If HHS and USDA adopt these recommendations, it would be the first time environmental factors played a role in guidelines usually designed solely for the purpose of healthy eating and nutrition.
Unsurprisingly, the meat industry is not happy about the change in recommendations. “The Dietary Guidelines Committee’s charter tasked them with reviewing nutrition science which is the field from which Committee members were selected. The Committee’s foray into the murky waters of sustainability is well beyond its scope and expertise,” said North American Meat Institute President and CEO Barry Carpenter to the Washington Times. “It’s akin to having a dermatologist provide recommendations about cardiac care.”
Meat manufacturers and their supporters on Capitol Hill think the advisory committee strayed too far from its primary task, which is to examine the components of a healthy diet. The report seems to greatly broaden President Obama’s environmental plan, this time going as far as the American kitchen. While climate change may benefit, other consequences are possible. For example, if Americans eat less meat, grain-growing operations could also suffer. Since corn is a large source of feed for cattle farmers, a decrease in demand for meat could also mean a decrease in demand for corn.

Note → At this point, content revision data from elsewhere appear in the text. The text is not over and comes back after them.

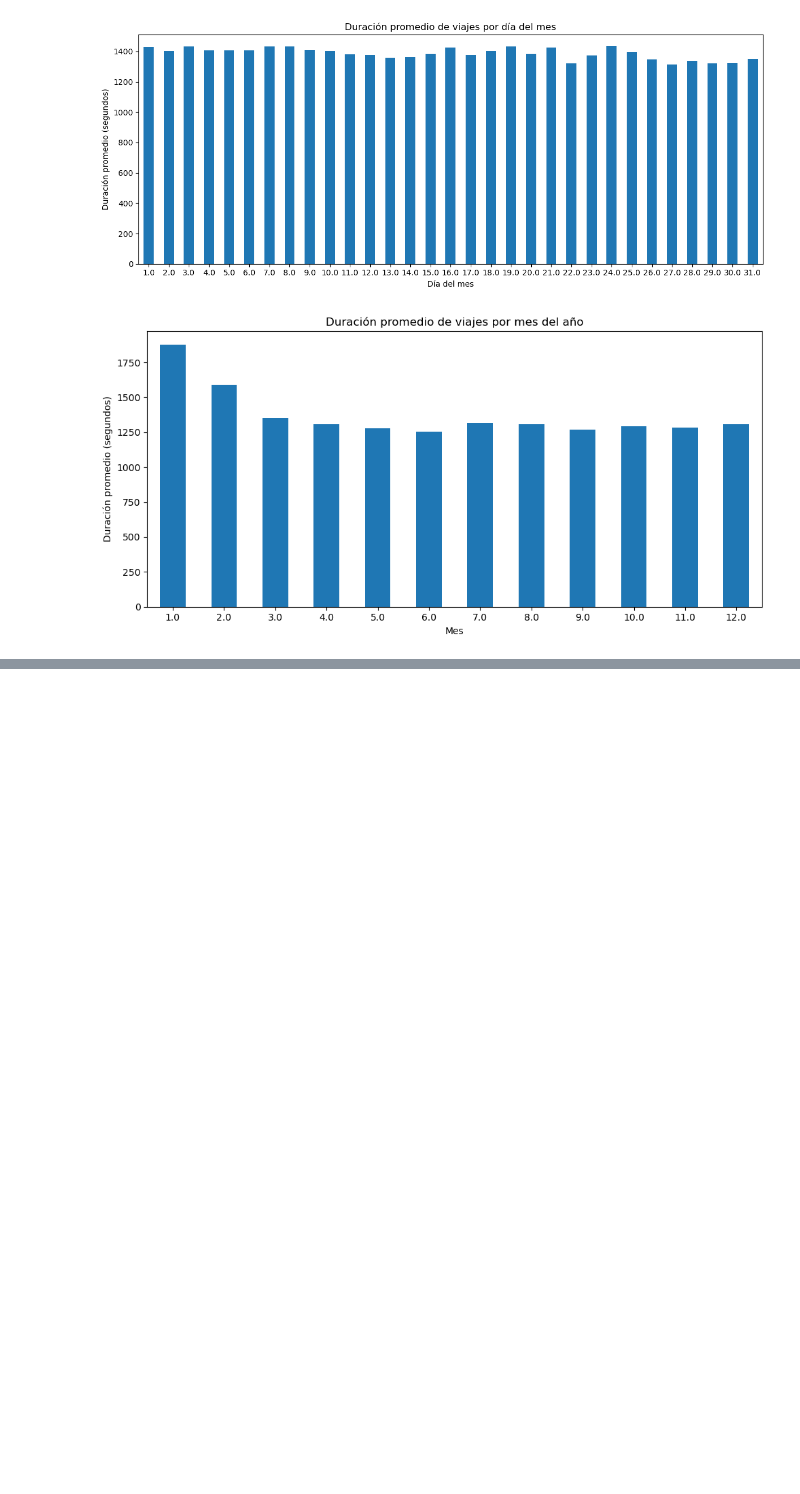
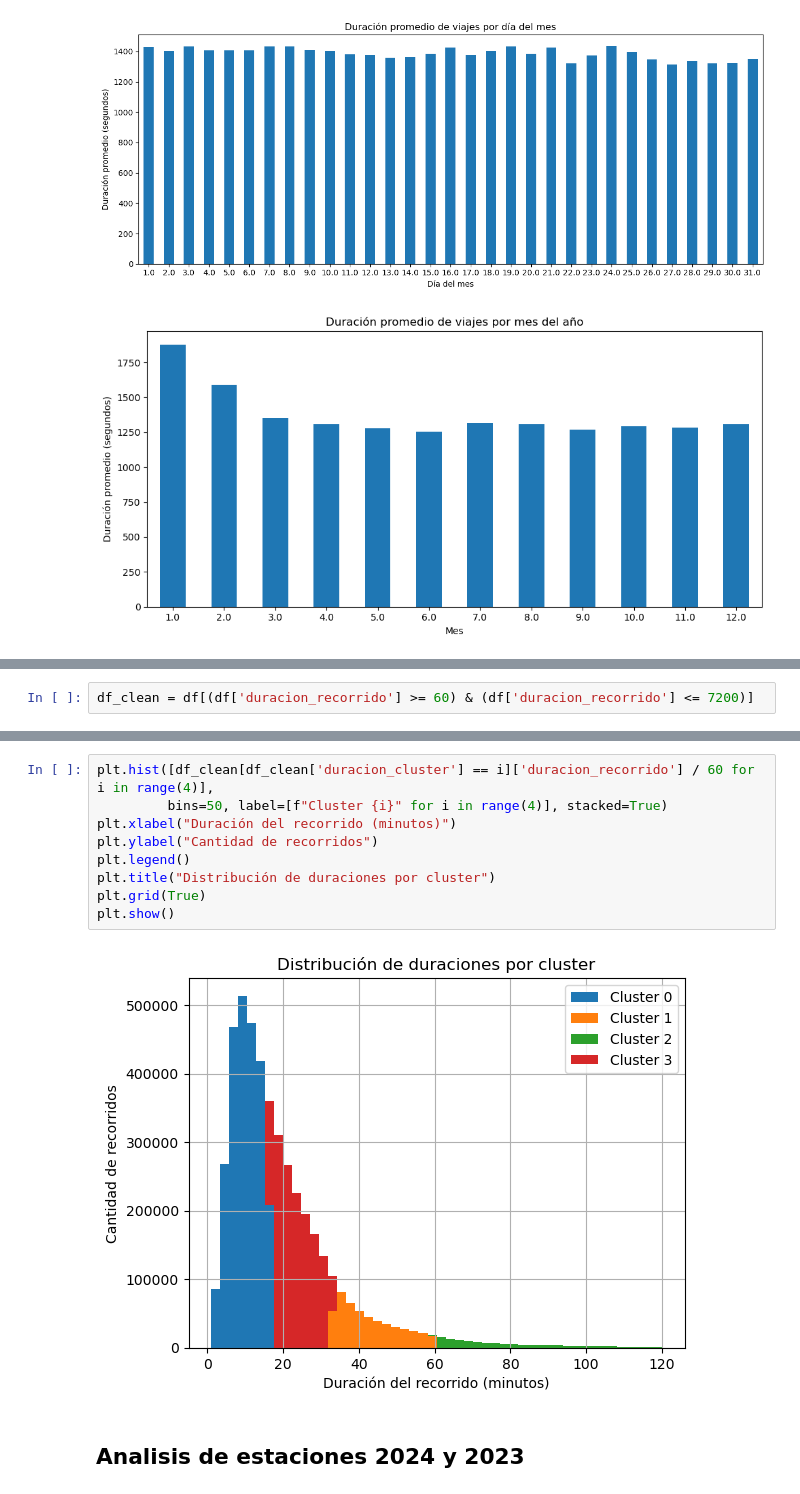
Before and after one commit to frangiavarini/Machine_Learning, a Jupyter notebook: notebooks/data_analisis.ipynb, the cells around one changed output, grey strips where cells are left out. Cells and saved outputs as stored; diff of their text form; blank space fills up the shorter version.

```diff
--- a/notebooks/data_analisis.ipynb
+++ b/notebooks/data_analisis.ipynb
@@ -237,0 +267,2 @@ plt.show()
+# %%
+df_clean = df[(df['duracion_recorrido'] >= 60) & (df['duracion_recorrido'] <= 7200)]
@@ -237,0 +307,13 @@ plt.show()
+# %%
+plt.hist([df_clean[df_clean['duracion_cluster'] == i]['duracion_recorrido'] / 60 for i in range(4)],
+         bins=50, label=[f"Cluster {i}" for i in range(4)], stacked=True)
+plt.xlabel("Duración del recorrido (minutos)")
+plt.ylabel("Cantidad de recorridos")
+plt.legend()
+plt.title("Distribución de duraciones por cluster")
+plt.grid(True)
+plt.show()
+# %% [output]
+[figure, added]
+# %% [markdown]
+## Analisis de estaciones 2024 y 2023
```
Also changed, not shown: parts of 7 cells of this notebook, 5 other files.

Richard Thorpe, a physician and rancher in Winters, Texas, told the Wall Street Journal he was “very disappointed” in the committee’s proposals, as the meat industry has worked to integrate health and environmental concerns into farm practices. “Our industry over the last twenty or thirty years has done nothing but reduce the amount of fat in our animal,” Dr. Thorpe said. “I think these recommendations can hurt some very vital, important industries to the United States in the business of feeding people.”